Commissioners of professional sports in America do not have easy jobs. While being the leader of the National Football League would mean more to me than being President of the United States, I realize it can be a daunting and thankless job.
I believe that the best way for any new commissioner to come into his or her new assignment is to do so quietly and without much fanfare.
While National Basketball Association Commissioner Adam Silver certainly could have never expected he’d be facing the crisis he did with LA Clippers’ former owner Donald Sterling, he did so with grace and suitable forcefulness.
New Major League Baseball Commissioner Rob Manfred has decided that coming into his new post quietly was apparently not an option.

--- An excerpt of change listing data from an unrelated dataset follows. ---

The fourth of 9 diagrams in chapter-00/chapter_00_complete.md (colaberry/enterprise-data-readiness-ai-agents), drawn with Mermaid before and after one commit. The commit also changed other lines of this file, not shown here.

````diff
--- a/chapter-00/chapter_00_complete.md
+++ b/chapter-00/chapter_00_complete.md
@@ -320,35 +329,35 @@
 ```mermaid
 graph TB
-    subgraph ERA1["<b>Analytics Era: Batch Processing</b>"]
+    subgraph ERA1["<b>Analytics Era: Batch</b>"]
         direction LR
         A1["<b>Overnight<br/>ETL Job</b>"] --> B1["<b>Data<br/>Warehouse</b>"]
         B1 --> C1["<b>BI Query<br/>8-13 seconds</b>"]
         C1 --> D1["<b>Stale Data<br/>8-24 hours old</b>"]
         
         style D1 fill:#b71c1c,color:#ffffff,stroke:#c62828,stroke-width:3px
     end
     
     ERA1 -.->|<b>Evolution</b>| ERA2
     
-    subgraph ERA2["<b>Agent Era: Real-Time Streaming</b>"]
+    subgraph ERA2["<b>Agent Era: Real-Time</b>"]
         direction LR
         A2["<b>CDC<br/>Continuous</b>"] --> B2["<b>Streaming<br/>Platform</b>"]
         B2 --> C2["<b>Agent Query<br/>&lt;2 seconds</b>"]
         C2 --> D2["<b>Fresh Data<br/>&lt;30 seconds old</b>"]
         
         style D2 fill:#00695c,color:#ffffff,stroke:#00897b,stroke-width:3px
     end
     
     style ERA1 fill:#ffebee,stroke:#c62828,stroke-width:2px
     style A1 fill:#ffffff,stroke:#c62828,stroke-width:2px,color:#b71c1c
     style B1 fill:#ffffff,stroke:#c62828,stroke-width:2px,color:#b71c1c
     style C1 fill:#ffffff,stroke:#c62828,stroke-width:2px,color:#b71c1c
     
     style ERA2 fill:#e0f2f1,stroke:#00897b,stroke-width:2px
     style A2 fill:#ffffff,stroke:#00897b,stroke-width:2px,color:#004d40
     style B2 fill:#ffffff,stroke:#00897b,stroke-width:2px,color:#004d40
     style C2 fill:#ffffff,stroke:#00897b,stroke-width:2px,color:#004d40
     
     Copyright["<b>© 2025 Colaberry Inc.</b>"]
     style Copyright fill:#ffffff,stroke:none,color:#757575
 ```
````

In a recent interview, Manfred expressed his willingness to ban the practice of defensive over-shifting. This is what is done to combat heavy pull-hitters in the game. My initial was one of curiosity but the more I thought about it the more I couldn’t help but wonder “what in the wide world of sports would motivate this move?”

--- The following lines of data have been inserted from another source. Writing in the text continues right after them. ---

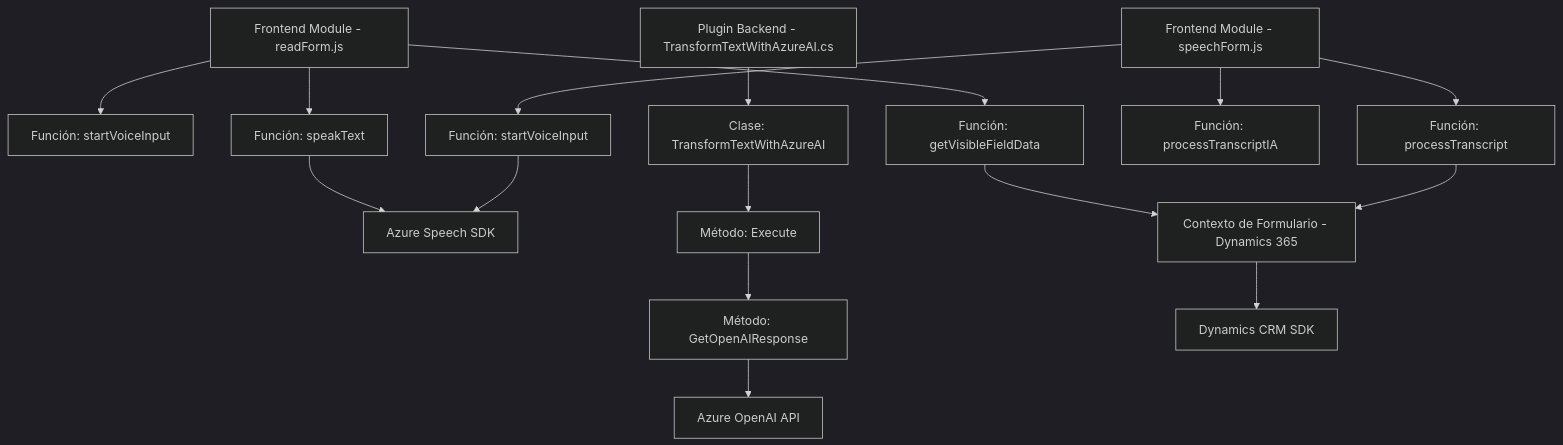
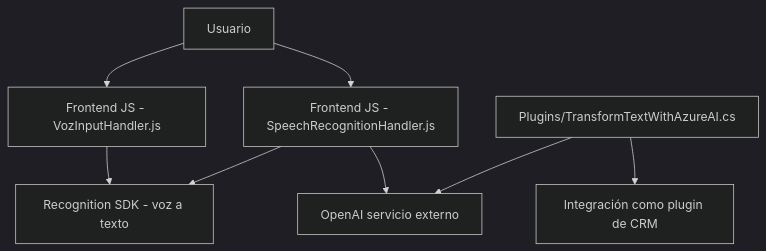
The diagram in README.md (blopezdm/NETCORE_BILBAO2025), drawn with Mermaid (dark theme) before and after one commit. The commit also changed other lines of this file, not shown here.

````diff
--- a/README.md
+++ b/README.md
@@ -46,21 +47,21 @@
 ```mermaid
 graph TD
-    A["Frontend Module - readForm.js"] --> B["Función: startVoiceInput"]
-    A --> C["Función: speakText"]
-    A --> D["Función: getVisibleFieldData"]
-    C --> E["Azure Speech SDK"]
-    D --> F["Contexto de Formulario - Dynamics 365"]
+    A["Usuario"]
+    B["Frontend JS - VozInputHandler.js"]
+    C["Frontend JS - SpeechRecognitionHandler.js"]
+    D["Plugins/TransformTextWithAzureAI.cs"]
+    E["Azure Speech SDK"]
+    F["Azure OpenAI"]
+    G["Dynamics CRM"]
 
-    G["Frontend Module - speechForm.js"] --> H["Función: startVoiceInput"]
-    G --> I["Función: processTranscript"]
-    G --> J["Función: processTranscriptIA"]
-    I --> F
-    H --> E
-
-    K["Plugin Backend - TransformTextWithAzureAI.cs"] --> L["Clase: TransformTextWithAzureAI"]
-    L --> M["Método: Execute"]
-    M --> N["Método: GetOpenAIResponse"]
-    N --> O["Azure OpenAI API"]
-
-    F --> P["Dynamics CRM SDK"]
+    A --> B
+    A --> C
+    
+    B --> E["Synthesis SDK - texto a voz"]
+    C --> E["Recognition SDK - voz a texto"]
+    
+    C --> F["API personalizada IA"]
+    
+    D --> G["Integración como plugin de CRM"]
+    D --> F["OpenAI servicio externo"]
 ```
````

Well, let’s look to the current sport in the country that holds the title of “America’s Pastime” and that would be the National Football League. If you didn’t think Commissioner Roger Goodell was all about money then you must have missed former Commissioner Paul Tagliabue’s comments. But that isn’t what I’m getting at.
Goodell’s affect on the NFL has been one of increasing revenue and for him, that’s meant increasing offensive output. More scoring appeals to average fans and it appeals even more to those millions who participate in fantasy football.
Now go back to Manfred’s proposal to eliminate the shift in professional baseball. If he gets his wish and players are forced to cover “zones” on the diamond, that means pull hitters will gain a decided advantage in hitting. More hitting means more offense which in turn means more runs. And who doesn’t love more scoring right?
If you aren’t following here’s the example. Batter A is a dead-pull hitter and is right-handed. Many baseball managers will put the “shift on” sliding the third baseman to the fair/foul line… Will slide the shortstop towards the third baseman’s natural position… Will slide the second baseman to the left of second base, or more towards the shortstop’s natural spot.
The first baseman therefore is the only infielder to the right side of the diamond. The outfield will naturally shift as well meaning the left fielder goes to the line, the center fielder moves well left and the right fielder moves towards center.
Commons sense tells the manager that if Batter A is a dead-pull guy and you’ve got all of your defense over there to defend him, then he’ll have the pitcher work to get the ball hit there.
Now imagine shifts like this aren’t allowed. A dead-pull hitter now has just the third baseman, shortstop and left fielder to contend with while in a shift, he has the center fielder and the second baseman added to the equation.
Is Manfred’s suggestion the worst idea in the world? Now, it probably isn’t in the grand scheme of things but this is not the way I would imagine he wanted to put his first stamp as commissioner on the game. If Manfred can learn anything, perhaps he needs to keep an eye on those NFL offices in New York City where they can’t do anything right.
Baseball has a prime opportunity to regain some favor with basic fans but drastically altering the defense of baseball isn’t a good way to do it.